▸ **PROBLEM TO SOLVE**:
For each line below, return an exact copy.

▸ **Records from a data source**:
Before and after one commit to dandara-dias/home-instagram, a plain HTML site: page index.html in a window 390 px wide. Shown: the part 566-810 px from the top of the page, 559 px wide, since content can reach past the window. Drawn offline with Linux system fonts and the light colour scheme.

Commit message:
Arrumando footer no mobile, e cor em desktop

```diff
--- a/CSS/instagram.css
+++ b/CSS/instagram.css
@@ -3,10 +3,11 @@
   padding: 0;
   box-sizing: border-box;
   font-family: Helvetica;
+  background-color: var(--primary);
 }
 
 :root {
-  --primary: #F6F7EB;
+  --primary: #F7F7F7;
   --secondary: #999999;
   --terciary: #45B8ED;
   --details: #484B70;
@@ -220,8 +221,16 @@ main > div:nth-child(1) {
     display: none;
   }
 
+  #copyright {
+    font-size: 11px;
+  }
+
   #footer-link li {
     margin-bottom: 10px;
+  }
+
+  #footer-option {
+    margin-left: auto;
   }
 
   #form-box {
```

▸ **EXPECTED ANSWER**:
Before and after one commit to dandara-dias/home-instagram, a plain HTML site: page index.html in a window 390 px wide. Shown: the part 566-810 px from the top of the page, 559 px wide, since content can reach past the window. Drawn offline with Linux system fonts and the light colour scheme.

Commit message:
Arrumando footer no mobile, e cor em desktop

```diff
--- a/CSS/instagram.css
+++ b/CSS/instagram.css
@@ -3,10 +3,11 @@
   padding: 0;
   box-sizing: border-box;
   font-family: Helvetica;
+  background-color: var(--primary);
 }
 
 :root {
-  --primary: #F6F7EB;
+  --primary: #F7F7F7;
   --secondary: #999999;
   --terciary: #45B8ED;
   --details: #484B70;
@@ -220,8 +221,16 @@ main > div:nth-child(1) {
     display: none;
   }
 
+  #copyright {
+    font-size: 11px;
+  }
+
   #footer-link li {
     margin-bottom: 10px;
+  }
+
+  #footer-option {
+    margin-left: auto;
   }
 
   #form-box {
```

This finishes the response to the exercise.